Home made dog treats – Why people feed veggies to dogs
The aafco standards (American dog food standards) that your dog food must reach before being labelled as dog food only has MINIMUM levels of amino acids (protein), vitamins and minerals, Plus Omega 6. It PURPOSELY does not tell you how to reach those standards.
Many American dog food manufacturers use loopholes in feeding trial rules to get their product over the finishing line with a bare minimum of meat in the product. This is usually below 30% and as low as 15%.
The problem for dogs is that while on paper they reach the minimum levels for the essential amino acids (those parts of protein that can’t be made in the dogs body) – they don’t address the bio availability of the amino acids (how easily the dog can use the nutrients.
Dogs evolved from wolves and it might be a few thousand more years before their bodies become truly omnivore. Just because a dog doesn’t die from eating 80% grain, doesn’t mean that its not bad for a dog !
Why human owners feed home made dog treats – carrots, beans etc
Mostly because they feed their dogs dog food full of grains, and then see vets on TV feeding dogs vegetables, or read it on websites.
You can feed your dog as much vegetables as you like, and they are usually low in fat and low in protein so the dog doesn’t get fat. The REAL number one benefit is that they add fibre and bulk to their stools. But if you are feeding your dog pellets or wet food, there is always sufficient fibre in that. I think that some people think that because veggies are healthy for them they ought to be for their dogs. But their dogs essentially have been and most likely always will be mainly carnivores with a TOLERANCE for vegetables.
Dogs love the crunch of carrots and the sweetness of the carbs in the veggies, but for the average dog that has been allowed to have meat or bones before, there is NO contest between meat based dog treats and vegetables.
There are very few instances in the wild, of wild dogs digging up vegetables or eating large doses of vegetable matter. They are a hunter first and scavenger second. They will eat small amounts of grass if they are sick, and berries if they are desperate, but its not the major component of their food.
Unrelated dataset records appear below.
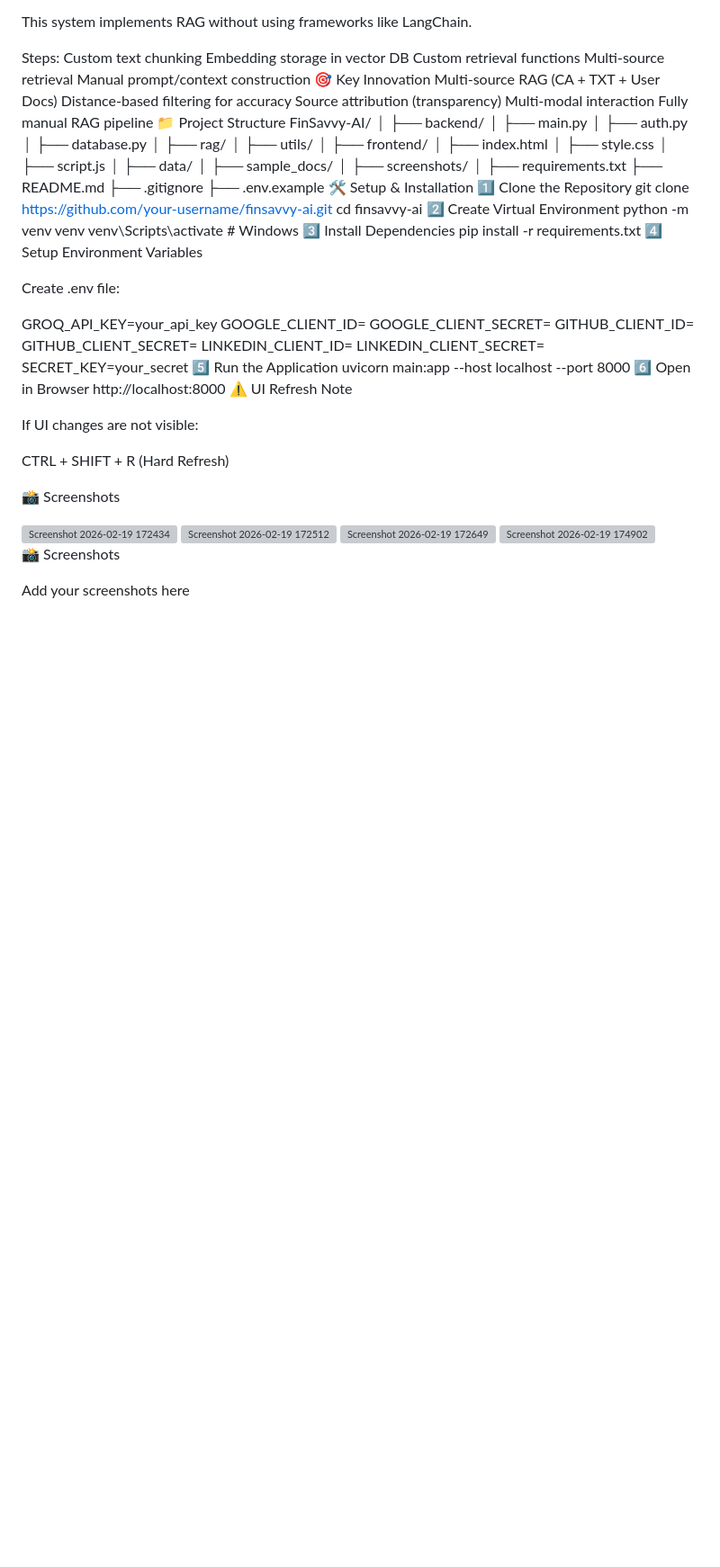
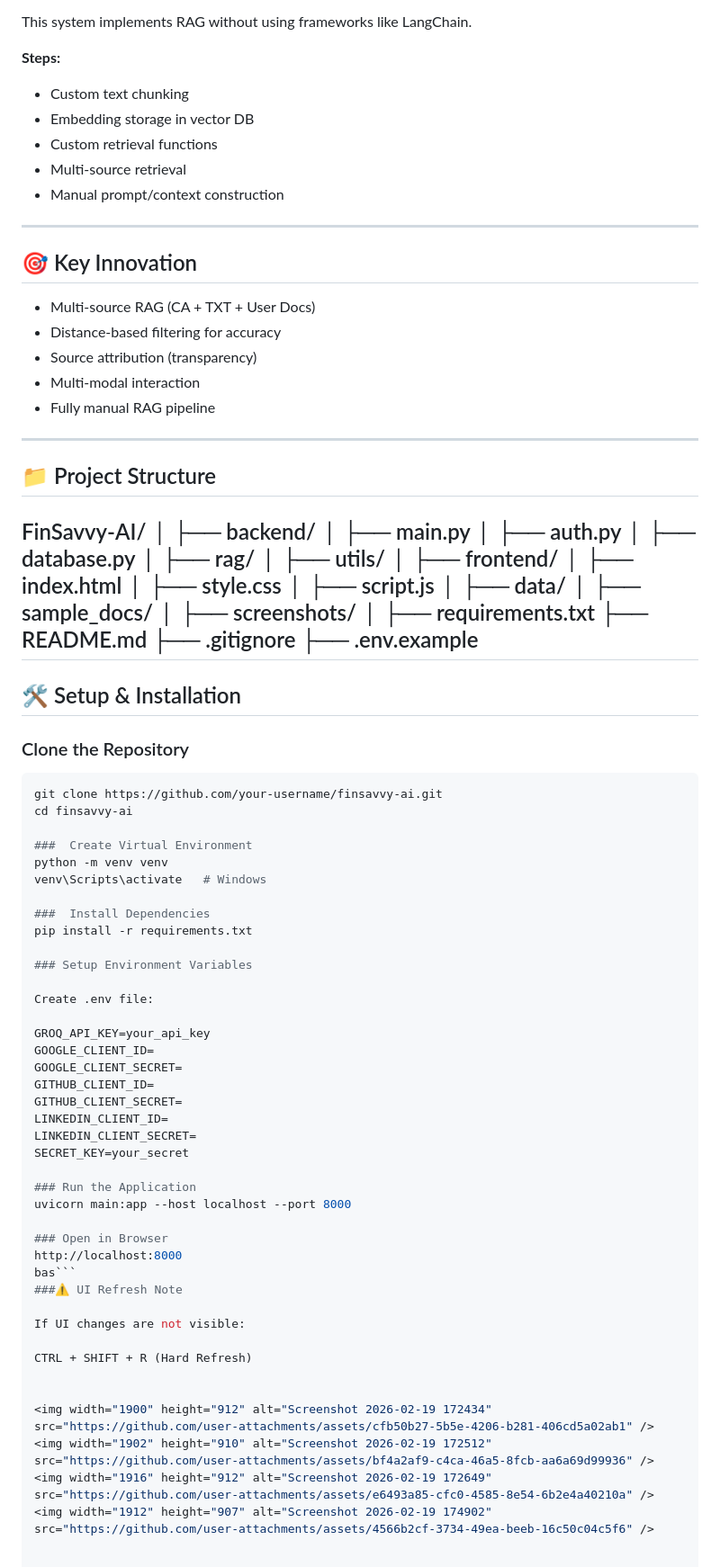
Before and after one commit to ayushhh026/FinsavvyAI, a Markdown page: README.md, the part around one of its changes. Shown at 90% size. Rendered like a GitHub page; blank space fills up the shorter version; grey boxes are pictures that could not be loaded.

````diff
--- a/README.md
+++ b/README.md
@@ -109,35 +145,42 @@ Input → Processing → Embedding → Retrieval → Filtering → LLM → Sourc
 
 This system implements RAG without using frameworks like LangChain.
 
-Steps:
-Custom text chunking
-Embedding storage in vector DB
-Custom retrieval functions
-Multi-source retrieval
-Manual prompt/context construction
-🎯 Key Innovation
-Multi-source RAG (CA + TXT + User Docs)
-Distance-based filtering for accuracy
-Source attribution (transparency)
-Multi-modal interaction
-Fully manual RAG pipeline
-📁 Project Structure
+**Steps:**
+- Custom text chunking
+- Embedding storage in vector DB
+- Custom retrieval functions
+- Multi-source retrieval
+- Manual prompt/context construction
+
+---
+
+## 🎯 Key Innovation
+
+- Multi-source RAG (CA + TXT + User Docs)
+- Distance-based filtering for accuracy
+- Source attribution (transparency)
+- Multi-modal interaction
+- Fully manual RAG pipeline
+
+---
+
+## 📁 Project Structure
 FinSavvy-AI/
 │
 ├── backend/
-│   ├── main.py
-│   ├── auth.py
-│   ├── database.py
-│   ├── rag/
-│   ├── utils/
+│ ├── main.py
+│ ├── auth.py
+│ ├── database.py
+│ ├── rag/
+│ ├── utils/
 │
 ├── frontend/
-│   ├── index.html
-│   ├── style.css
-│   ├── script.js
+│ ├── index.html
+│ ├── style.css
+│ ├── script.js
 │
 ├── data/
-│   ├── sample_docs/
+│ ├── sample_docs/
 │
 ├── screenshots/
 │
@@ -145,16 +188,25 @@ FinSavvy-AI/
 ├── README.md
 ├── .gitignore
 ├── .env.example
-🛠️ Setup & Installation
-1️⃣ Clone the Repository
+---
+
+## 🛠️ Setup & Installation
+
+
+
+### Clone the Repository
+```bash
 git clone https://github.com/your-username/finsavvy-ai.git
 cd finsavvy-ai
-2️⃣ Create Virtual Environment
+
+###  Create Virtual Environment
 python -m venv venv
 venv\Scripts\activate   # Windows
-3️⃣ Install Dependencies
+
+###  Install Dependencies
 pip install -r requirements.txt
-4️⃣ Setup Environment Variables
+
+### Setup Environment Variables
 
 Create .env file:
 
@@ -166,26 +218,21 @@ GITHUB_CLIENT_SECRET=
 LINKEDIN_CLIENT_ID=
 LINKEDIN_CLIENT_SECRET=
 SECRET_KEY=your_secret
-5️⃣ Run the Application
+
+### Run the Application
 uvicorn main:app --host localhost --port 8000
-6️⃣ Open in Browser
+
+### Open in Browser
 http://localhost:8000
-⚠️ UI Refresh Note
+bas```
+###⚠️ UI Refresh Note
 
 If UI changes are not visible:
 
-CTRL + SHIFT + R  (Hard Refresh)
+CTRL + SHIFT + R (Hard Refresh)
 
-📸 Screenshots
 
 <img width="1900" height="912" alt="Screenshot 2026-02-19 172434" src="https://github.com/user-attachments/assets/cfb50b27-5b5e-4206-b281-406cd5a02ab1" />
 <img width="1902" height="910" alt="Screenshot 2026-02-19 172512" src="https://github.com/user-attachments/assets/bf4a2af9-c4ca-46a5-8fcb-aa6a69d99936" />
 <img width="1916" height="912" alt="Screenshot 2026-02-19 172649" src="https://github.com/user-attachments/assets/e6493a85-cfc0-4585-8e54-6b2e4a40210a" />
 <img width="1912" height="907" alt="Screenshot 2026-02-19 174902" src="https://github.com/user-attachments/assets/4566b2cf-3734-49ea-beeb-16c50c04c5f6" />
-
-
-
-
-📸 Screenshots
-
-Add your screenshots here
````
Also changed, not shown: other parts of README.md (+133 -97 lines).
They hunt for a living, the run in a pack and chase down their meat prey.
So while feeding dogs vegetables as an extra doesn’t damage them, it doesn’t add any real bioavailable nutrition to the dogs if it is fed at the expense of meat based food and dog treats.
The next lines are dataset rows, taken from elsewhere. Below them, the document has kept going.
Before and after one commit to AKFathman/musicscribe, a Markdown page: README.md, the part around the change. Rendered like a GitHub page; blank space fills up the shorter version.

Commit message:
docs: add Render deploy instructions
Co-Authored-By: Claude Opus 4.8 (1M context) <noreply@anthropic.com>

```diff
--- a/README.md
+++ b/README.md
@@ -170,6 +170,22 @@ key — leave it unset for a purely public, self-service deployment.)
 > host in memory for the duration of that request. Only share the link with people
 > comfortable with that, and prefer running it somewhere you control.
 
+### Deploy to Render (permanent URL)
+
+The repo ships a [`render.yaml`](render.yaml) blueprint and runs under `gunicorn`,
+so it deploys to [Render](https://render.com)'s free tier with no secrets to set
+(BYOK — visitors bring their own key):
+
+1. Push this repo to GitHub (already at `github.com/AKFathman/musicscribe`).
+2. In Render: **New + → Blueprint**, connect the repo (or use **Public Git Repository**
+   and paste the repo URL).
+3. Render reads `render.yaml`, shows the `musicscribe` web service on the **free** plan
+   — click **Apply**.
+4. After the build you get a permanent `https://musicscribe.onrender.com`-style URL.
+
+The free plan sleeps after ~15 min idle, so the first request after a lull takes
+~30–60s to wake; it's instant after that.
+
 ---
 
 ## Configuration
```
If you want to keep your dogs weight down, then feed them less grain pellets and TVP (Textured vegetable protein) Soy made to look like meat, wet dog food, and INSTEAD feed them more meat based treats that are either a supplement or low fat additive.